%%

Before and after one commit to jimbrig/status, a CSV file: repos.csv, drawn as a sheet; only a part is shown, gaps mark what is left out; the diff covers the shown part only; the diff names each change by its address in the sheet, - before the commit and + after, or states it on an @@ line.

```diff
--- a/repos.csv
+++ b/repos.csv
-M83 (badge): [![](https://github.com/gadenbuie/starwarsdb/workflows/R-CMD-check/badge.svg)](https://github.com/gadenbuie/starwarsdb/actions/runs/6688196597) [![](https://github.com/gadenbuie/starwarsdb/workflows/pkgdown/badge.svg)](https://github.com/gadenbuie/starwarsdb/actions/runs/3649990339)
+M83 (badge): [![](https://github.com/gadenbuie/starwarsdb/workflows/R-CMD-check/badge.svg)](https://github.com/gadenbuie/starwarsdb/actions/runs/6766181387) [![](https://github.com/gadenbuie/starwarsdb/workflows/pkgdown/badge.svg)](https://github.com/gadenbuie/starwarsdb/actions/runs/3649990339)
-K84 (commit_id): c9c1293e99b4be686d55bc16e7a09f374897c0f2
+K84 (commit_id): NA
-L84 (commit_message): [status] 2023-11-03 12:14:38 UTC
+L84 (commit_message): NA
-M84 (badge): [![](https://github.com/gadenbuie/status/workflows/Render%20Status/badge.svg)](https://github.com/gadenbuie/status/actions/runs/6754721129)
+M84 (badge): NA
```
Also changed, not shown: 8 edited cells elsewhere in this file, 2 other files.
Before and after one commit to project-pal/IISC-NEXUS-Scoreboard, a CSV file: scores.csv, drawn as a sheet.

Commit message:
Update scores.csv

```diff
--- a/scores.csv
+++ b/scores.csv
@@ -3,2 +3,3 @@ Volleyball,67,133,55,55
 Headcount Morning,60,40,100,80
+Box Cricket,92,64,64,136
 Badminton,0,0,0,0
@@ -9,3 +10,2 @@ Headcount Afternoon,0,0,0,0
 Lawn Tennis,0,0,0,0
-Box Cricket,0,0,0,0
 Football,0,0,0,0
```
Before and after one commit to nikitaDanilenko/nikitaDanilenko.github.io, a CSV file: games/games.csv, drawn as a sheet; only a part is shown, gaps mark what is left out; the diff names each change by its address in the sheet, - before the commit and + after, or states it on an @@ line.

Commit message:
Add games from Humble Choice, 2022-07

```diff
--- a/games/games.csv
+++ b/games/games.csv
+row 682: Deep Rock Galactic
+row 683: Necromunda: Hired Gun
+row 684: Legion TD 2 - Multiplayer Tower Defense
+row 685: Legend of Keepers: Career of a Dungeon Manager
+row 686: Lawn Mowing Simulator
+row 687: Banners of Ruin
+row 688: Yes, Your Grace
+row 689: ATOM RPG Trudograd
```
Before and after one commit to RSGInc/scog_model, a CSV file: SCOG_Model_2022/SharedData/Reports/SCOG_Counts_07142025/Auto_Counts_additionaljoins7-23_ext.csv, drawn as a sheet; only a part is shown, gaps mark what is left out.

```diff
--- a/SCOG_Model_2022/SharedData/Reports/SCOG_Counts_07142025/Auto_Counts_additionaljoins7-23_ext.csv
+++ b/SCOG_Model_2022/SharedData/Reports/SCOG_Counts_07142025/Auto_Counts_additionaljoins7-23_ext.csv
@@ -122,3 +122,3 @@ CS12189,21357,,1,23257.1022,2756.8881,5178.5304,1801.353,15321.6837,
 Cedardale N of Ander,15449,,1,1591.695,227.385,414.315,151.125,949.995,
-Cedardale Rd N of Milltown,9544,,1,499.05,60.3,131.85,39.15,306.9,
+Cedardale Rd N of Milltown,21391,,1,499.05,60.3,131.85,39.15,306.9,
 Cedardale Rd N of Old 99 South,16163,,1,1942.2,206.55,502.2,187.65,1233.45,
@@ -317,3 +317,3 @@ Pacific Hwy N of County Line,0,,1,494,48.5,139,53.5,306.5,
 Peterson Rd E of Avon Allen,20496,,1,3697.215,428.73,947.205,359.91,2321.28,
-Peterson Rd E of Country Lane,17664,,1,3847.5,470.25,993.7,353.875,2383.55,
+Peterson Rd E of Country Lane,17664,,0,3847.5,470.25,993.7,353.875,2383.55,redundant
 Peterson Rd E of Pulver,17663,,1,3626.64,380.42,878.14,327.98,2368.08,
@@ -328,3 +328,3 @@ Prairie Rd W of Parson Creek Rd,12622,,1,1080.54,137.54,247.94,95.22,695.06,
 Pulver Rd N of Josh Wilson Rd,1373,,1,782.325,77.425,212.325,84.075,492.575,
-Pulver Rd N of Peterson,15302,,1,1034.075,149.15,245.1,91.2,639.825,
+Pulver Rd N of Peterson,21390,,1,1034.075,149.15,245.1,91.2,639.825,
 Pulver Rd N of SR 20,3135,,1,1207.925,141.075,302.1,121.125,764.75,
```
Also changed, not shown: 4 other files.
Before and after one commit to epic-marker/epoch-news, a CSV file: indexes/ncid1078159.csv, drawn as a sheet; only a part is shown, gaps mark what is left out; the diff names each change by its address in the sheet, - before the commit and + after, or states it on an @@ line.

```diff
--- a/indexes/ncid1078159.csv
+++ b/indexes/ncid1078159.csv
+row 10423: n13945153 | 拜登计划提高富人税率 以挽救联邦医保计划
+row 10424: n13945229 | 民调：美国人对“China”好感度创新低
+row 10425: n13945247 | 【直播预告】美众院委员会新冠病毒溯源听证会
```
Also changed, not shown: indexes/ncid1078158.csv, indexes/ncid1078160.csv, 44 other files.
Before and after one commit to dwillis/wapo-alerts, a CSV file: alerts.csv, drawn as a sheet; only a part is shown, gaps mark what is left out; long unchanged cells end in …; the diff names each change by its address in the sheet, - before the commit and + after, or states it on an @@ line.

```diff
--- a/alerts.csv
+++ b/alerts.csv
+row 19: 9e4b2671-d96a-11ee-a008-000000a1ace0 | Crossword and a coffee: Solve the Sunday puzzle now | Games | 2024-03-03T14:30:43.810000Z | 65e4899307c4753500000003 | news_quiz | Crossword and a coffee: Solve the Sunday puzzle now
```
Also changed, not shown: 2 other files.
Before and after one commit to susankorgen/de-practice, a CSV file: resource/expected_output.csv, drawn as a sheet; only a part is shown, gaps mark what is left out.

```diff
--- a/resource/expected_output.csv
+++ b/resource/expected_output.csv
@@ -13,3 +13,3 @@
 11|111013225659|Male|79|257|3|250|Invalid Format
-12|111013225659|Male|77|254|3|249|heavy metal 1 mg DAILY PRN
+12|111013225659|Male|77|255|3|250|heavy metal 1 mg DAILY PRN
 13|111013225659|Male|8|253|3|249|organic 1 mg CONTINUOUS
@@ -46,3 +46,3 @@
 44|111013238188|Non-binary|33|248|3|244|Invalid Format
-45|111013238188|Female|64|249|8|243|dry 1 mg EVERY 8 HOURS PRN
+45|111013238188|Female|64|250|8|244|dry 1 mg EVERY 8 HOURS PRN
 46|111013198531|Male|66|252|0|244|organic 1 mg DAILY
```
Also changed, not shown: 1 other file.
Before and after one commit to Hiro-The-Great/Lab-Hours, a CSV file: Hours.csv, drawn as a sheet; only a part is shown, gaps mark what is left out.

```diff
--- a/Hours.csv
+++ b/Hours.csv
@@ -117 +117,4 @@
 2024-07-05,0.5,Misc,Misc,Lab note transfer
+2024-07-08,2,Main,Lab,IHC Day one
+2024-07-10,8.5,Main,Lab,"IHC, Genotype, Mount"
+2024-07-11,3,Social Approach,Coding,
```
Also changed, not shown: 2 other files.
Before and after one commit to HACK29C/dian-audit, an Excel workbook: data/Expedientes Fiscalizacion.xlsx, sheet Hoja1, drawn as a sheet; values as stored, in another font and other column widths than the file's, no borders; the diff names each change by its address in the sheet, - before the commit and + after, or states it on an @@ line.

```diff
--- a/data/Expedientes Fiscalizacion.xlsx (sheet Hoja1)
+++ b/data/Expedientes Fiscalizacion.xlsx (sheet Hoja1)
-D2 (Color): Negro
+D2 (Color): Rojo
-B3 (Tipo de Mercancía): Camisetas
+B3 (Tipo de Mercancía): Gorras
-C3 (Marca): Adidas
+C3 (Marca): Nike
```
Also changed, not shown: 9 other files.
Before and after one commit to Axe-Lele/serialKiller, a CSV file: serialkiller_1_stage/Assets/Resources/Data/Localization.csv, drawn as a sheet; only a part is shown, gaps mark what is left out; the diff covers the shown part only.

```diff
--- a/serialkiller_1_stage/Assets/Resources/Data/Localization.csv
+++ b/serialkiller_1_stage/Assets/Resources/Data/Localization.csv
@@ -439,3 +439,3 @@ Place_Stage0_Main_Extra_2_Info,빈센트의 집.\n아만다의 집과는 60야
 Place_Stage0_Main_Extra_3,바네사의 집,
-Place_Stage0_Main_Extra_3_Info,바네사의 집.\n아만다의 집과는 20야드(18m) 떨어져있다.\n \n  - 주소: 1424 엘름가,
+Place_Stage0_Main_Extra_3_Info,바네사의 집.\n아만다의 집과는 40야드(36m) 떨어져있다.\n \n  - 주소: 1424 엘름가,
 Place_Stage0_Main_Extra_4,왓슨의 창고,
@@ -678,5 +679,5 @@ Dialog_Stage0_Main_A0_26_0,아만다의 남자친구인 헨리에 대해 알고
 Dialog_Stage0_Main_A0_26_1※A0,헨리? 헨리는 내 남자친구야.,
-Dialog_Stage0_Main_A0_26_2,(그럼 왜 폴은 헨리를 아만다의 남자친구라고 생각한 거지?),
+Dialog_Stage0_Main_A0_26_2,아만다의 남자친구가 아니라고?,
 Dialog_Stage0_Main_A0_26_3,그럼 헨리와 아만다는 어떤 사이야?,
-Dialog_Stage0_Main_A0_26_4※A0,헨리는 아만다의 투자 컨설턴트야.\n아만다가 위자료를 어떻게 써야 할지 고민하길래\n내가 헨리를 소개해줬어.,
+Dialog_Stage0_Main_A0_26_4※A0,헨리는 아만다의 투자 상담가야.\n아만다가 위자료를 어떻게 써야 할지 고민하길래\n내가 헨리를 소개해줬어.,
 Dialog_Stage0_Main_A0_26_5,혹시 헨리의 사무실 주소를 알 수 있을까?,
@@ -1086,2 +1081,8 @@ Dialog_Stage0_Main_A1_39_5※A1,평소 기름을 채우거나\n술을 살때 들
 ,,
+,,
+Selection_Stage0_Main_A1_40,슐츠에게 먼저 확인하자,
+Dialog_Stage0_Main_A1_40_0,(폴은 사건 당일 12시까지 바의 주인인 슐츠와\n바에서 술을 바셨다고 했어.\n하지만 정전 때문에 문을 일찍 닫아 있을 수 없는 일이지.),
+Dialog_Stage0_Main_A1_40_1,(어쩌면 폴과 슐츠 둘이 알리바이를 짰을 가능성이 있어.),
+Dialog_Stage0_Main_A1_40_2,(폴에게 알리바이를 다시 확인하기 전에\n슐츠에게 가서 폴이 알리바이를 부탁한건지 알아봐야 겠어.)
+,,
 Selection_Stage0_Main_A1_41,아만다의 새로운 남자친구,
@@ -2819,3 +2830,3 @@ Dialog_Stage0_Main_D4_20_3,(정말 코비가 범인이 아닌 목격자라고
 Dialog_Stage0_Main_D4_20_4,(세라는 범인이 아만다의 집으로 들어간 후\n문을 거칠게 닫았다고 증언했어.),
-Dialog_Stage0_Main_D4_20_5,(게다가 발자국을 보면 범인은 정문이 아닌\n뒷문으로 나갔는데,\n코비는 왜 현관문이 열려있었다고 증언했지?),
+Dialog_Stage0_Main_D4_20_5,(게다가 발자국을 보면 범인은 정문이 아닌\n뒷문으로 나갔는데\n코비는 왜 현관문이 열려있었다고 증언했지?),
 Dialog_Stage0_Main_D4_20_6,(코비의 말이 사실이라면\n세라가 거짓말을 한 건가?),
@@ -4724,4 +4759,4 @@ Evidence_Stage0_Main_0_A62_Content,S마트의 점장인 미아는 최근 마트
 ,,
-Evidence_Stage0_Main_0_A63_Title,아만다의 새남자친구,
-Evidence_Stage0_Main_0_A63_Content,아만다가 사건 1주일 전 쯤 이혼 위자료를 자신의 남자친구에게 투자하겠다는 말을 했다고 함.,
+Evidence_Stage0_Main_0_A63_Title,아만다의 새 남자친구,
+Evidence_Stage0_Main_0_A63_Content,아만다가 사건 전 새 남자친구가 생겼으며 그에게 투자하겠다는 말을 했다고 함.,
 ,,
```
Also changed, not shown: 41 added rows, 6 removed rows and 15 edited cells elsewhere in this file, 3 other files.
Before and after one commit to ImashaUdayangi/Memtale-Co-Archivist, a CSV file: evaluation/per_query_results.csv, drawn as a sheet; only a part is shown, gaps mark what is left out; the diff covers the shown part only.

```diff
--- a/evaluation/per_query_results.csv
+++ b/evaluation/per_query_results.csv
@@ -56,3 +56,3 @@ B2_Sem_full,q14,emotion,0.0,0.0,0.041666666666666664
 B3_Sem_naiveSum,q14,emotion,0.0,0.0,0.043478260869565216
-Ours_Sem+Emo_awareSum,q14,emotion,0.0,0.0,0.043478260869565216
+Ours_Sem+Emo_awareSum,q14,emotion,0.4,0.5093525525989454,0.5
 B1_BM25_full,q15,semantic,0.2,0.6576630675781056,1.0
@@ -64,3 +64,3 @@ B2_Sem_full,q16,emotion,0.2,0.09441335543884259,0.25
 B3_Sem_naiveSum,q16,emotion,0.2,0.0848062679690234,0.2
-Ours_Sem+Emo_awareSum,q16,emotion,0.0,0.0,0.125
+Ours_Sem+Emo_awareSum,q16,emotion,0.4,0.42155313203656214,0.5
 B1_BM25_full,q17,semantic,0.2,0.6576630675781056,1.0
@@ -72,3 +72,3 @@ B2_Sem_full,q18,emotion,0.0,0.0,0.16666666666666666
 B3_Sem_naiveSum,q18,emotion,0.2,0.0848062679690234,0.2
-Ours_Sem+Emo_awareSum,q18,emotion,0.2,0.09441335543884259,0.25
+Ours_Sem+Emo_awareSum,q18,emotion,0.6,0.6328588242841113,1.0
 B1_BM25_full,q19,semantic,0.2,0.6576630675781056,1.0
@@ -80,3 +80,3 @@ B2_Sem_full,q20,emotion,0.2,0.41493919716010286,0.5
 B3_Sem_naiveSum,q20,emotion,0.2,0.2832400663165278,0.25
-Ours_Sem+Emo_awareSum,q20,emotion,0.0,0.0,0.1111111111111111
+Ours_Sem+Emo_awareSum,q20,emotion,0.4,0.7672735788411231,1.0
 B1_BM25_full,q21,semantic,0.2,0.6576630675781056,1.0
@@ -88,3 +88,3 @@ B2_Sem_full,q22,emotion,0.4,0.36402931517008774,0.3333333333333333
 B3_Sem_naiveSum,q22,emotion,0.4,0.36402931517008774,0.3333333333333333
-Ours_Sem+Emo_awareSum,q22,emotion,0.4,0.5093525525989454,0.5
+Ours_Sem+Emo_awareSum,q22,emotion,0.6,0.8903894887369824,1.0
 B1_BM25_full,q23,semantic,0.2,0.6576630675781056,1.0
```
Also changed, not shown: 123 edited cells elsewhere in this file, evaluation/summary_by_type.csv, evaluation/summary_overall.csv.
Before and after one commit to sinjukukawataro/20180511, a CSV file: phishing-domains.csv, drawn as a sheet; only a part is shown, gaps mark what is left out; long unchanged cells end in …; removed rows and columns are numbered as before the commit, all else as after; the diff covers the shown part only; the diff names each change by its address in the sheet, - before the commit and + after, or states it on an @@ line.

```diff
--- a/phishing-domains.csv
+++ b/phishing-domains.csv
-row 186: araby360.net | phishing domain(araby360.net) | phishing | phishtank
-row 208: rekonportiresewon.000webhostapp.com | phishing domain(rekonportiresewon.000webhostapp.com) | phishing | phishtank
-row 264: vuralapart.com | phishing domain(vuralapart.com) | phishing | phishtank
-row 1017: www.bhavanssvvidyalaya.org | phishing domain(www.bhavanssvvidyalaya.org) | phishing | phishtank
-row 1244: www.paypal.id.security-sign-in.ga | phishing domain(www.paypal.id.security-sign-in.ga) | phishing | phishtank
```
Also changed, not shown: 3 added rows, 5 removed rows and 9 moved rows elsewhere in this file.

%%

▶ WORK ORDER
Out of the material above, select every line that holds the string "n아만다의".

▶ EXERCISE RESULT
@@ -439,3 +439,3 @@ Place_Stage0_Main_Extra_2_Info,빈센트의 집.\n아만다의 집과는 60야
-Place_Stage0_Main_Extra_3_Info,바네사의 집.\n아만다의 집과는 20야드(18m) 떨어져있다.\n \n  - 주소: 1424 엘름가,
+Place_Stage0_Main_Extra_3_Info,바네사의 집.\n아만다의 집과는 40야드(36m) 떨어져있다.\n \n  - 주소: 1424 엘름가,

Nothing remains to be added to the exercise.